- _ABOUT THIS TASK_
For every record beneath this instruction, give an exact repetition, omitting images.

*** Opening of SUPPLIED INFORMATION ***

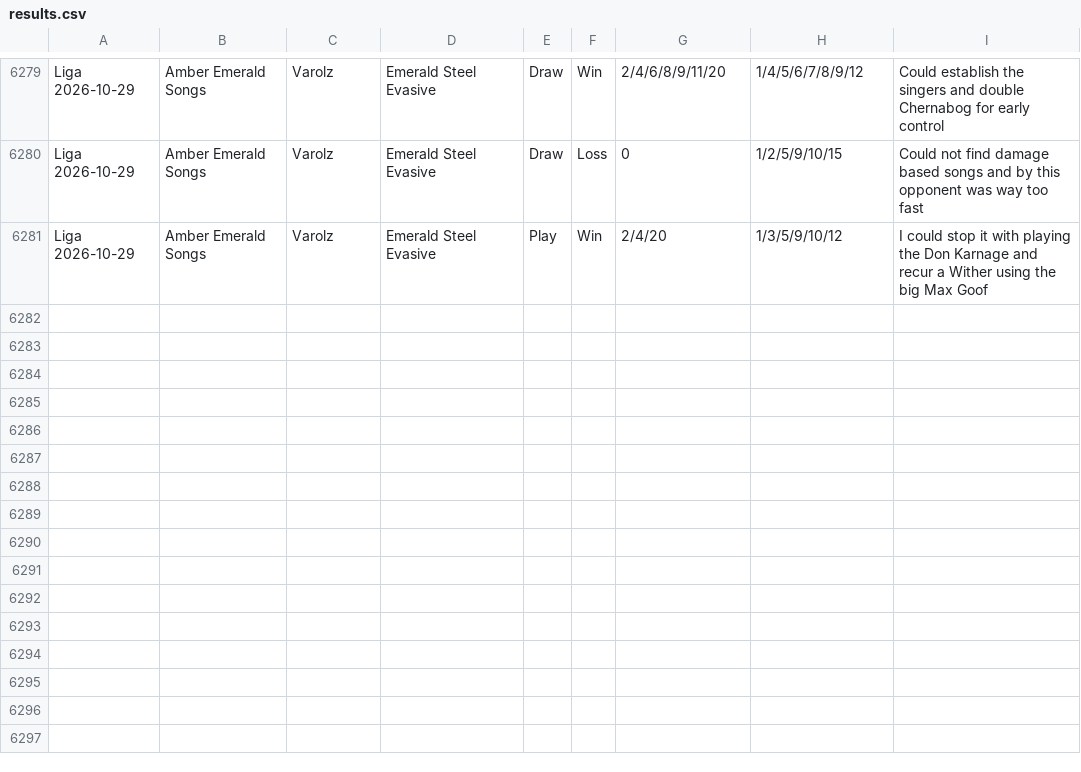
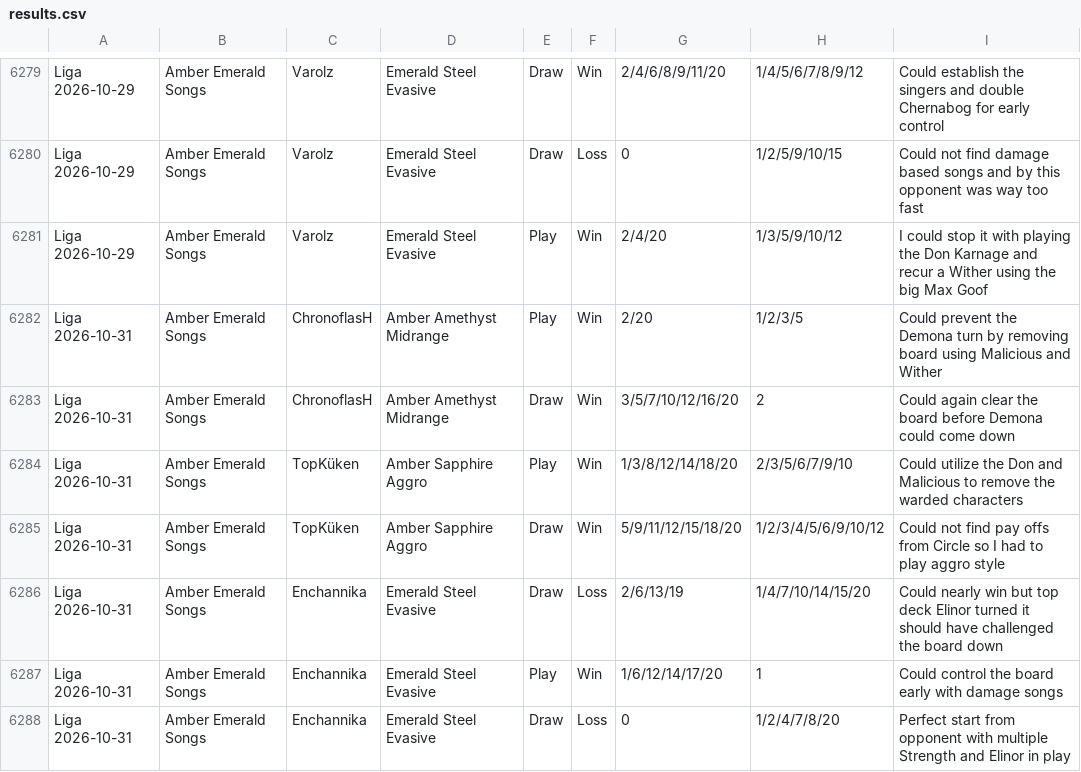
Before and after one commit to shinobi64/lorcana, a CSV file: results/results.csv, drawn as a sheet; only a part is shown, gaps mark what is left out; the diff names each change by its address in the sheet, - before the commit and + after, or states it on an @@ line.

Commit message:
data: 2026-10-31 liga

```diff
--- a/results/results.csv
+++ b/results/results.csv
+row 6282: Liga 2026-10-31 | Amber Emerald Songs | ChronoflasH | Amber Amethyst Midrange | Play | Win | 2/20 | 1/2/3/5 | Could prevent the Demona turn by removing board using Malicious and Wither
+row 6283: Liga 2026-10-31 | Amber Emerald Songs | ChronoflasH | Amber Amethyst Midrange | Draw | Win | 3/5/7/10/12/16/20 | 2 | Could again clear the board before Demona could come down
+row 6284: Liga 2026-10-31 | Amber Emerald Songs | TopKüken | Amber Sapphire Aggro | Play | Win | 1/3/8/12/14/18/20 | 2/3/5/6/7/9/10 | Could utilize the Don and Malicious to remove the warded characters
+row 6285: Liga 2026-10-31 | Amber Emerald Songs | TopKüken | Amber Sapphire Aggro | Draw | Win | 5/9/11/12/15/18/20 | 1/2/3/4/5/6/9/10/12 | Could not find pay offs from Circle so I had to play aggro style
+row 6286: Liga 2026-10-31 | Amber Emerald Songs | Enchannika | Emerald Steel Evasive | Draw | Loss | 2/6/13/19 | 1/4/7/10/14/15/20 | Could nearly win but top deck Elinor turned it should have challenged the board down
+row 6287: Liga 2026-10-31 | Amber Emerald Songs | Enchannika | Emerald Steel Evasive | Play | Win | 1/6/12/14/17/20 | 1 | Could control the board early with damage songs
+row 6288: Liga 2026-10-31 | Amber Emerald Songs | Enchannika | Emerald Steel Evasive | Draw | Loss | 0 | 1/2/4/7/8/20 | Perfect start from opponent with multiple Strength and Elinor in play
```
Also changed, not shown: openings/openings.csv, results/eventdetails.csv, 4 other files.
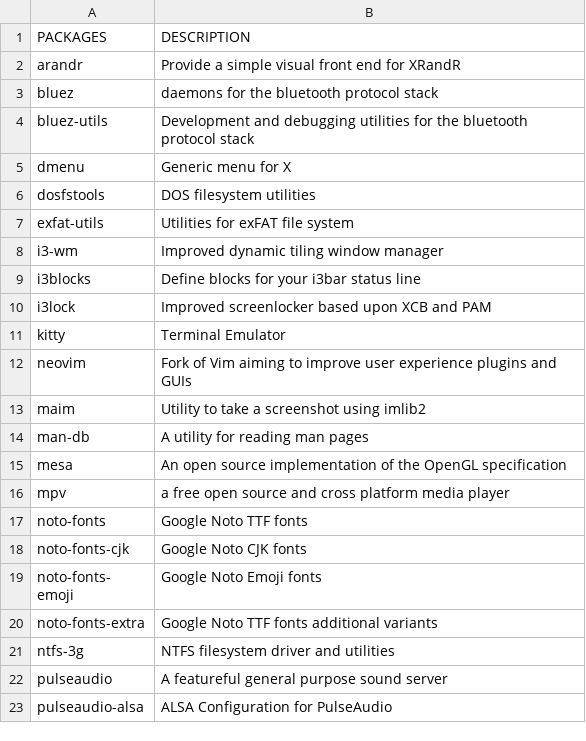
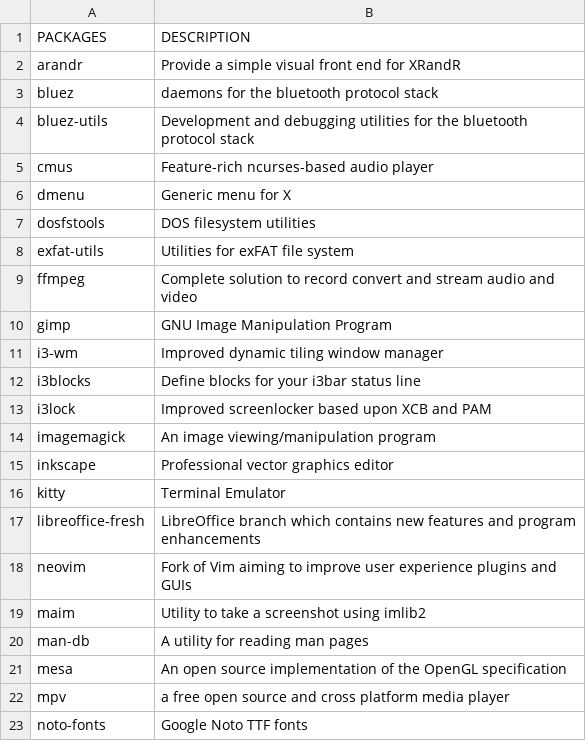
Before and after one commit to fhpraw/i3rice, a CSV file: pack.csv, drawn as a sheet; only a part is shown; the shorter side is filled out with more unchanged rows; the diff names each change by its address in the sheet, - before the commit and + after, or states it on an @@ line.

```diff
--- a/pack.csv
+++ b/pack.csv
+row 5: cmus | Feature-rich ncurses-based audio player
+row 9: ffmpeg | Complete solution to record convert and stream audio and video
+row 10: gimp | GNU Image Manipulation Program
+row 14: imagemagick | An image viewing/manipulation program
+row 15: inkscape | Professional vector graphics editor
+row 17: libreoffice-fresh | LibreOffice branch which contains new features and program enhancements
```
Also changed, not shown: 10 other files.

*** Close of SUPPLIED INFORMATION ***

- _REPLY_
Before and after one commit to shinobi64/lorcana, a CSV file: results/results.csv, drawn as a sheet; only a part is shown, gaps mark what is left out; the diff names each change by its address in the sheet, - before the commit and + after, or states it on an @@ line.

Commit message:
data: 2026-10-31 liga

```diff
--- a/results/results.csv
+++ b/results/results.csv
+row 6282: Liga 2026-10-31 | Amber Emerald Songs | ChronoflasH | Amber Amethyst Midrange | Play | Win | 2/20 | 1/2/3/5 | Could prevent the Demona turn by removing board using Malicious and Wither
+row 6283: Liga 2026-10-31 | Amber Emerald Songs | ChronoflasH | Amber Amethyst Midrange | Draw | Win | 3/5/7/10/12/16/20 | 2 | Could again clear the board before Demona could come down
+row 6284: Liga 2026-10-31 | Amber Emerald Songs | TopKüken | Amber Sapphire Aggro | Play | Win | 1/3/8/12/14/18/20 | 2/3/5/6/7/9/10 | Could utilize the Don and Malicious to remove the warded characters
+row 6285: Liga 2026-10-31 | Amber Emerald Songs | TopKüken | Amber Sapphire Aggro | Draw | Win | 5/9/11/12/15/18/20 | 1/2/3/4/5/6/9/10/12 | Could not find pay offs from Circle so I had to play aggro style
+row 6286: Liga 2026-10-31 | Amber Emerald Songs | Enchannika | Emerald Steel Evasive | Draw | Loss | 2/6/13/19 | 1/4/7/10/14/15/20 | Could nearly win but top deck Elinor turned it should have challenged the board down
+row 6287: Liga 2026-10-31 | Amber Emerald Songs | Enchannika | Emerald Steel Evasive | Play | Win | 1/6/12/14/17/20 | 1 | Could control the board early with damage songs
+row 6288: Liga 2026-10-31 | Amber Emerald Songs | Enchannika | Emerald Steel Evasive | Draw | Loss | 0 | 1/2/4/7/8/20 | Perfect start from opponent with multiple Strength and Elinor in play
```
Also changed, not shown: openings/openings.csv, results/eventdetails.csv, 4 other files.
Before and after one commit to fhpraw/i3rice, a CSV file: pack.csv, drawn as a sheet; only a part is shown; the shorter side is filled out with more unchanged rows; the diff names each change by its address in the sheet, - before the commit and + after, or states it on an @@ line.

```diff
--- a/pack.csv
+++ b/pack.csv
+row 5: cmus | Feature-rich ncurses-based audio player
+row 9: ffmpeg | Complete solution to record convert and stream audio and video
+row 10: gimp | GNU Image Manipulation Program
+row 14: imagemagick | An image viewing/manipulation program
+row 15: inkscape | Professional vector graphics editor
+row 17: libreoffice-fresh | LibreOffice branch which contains new features and program enhancements
```
Also changed, not shown: 10 other files.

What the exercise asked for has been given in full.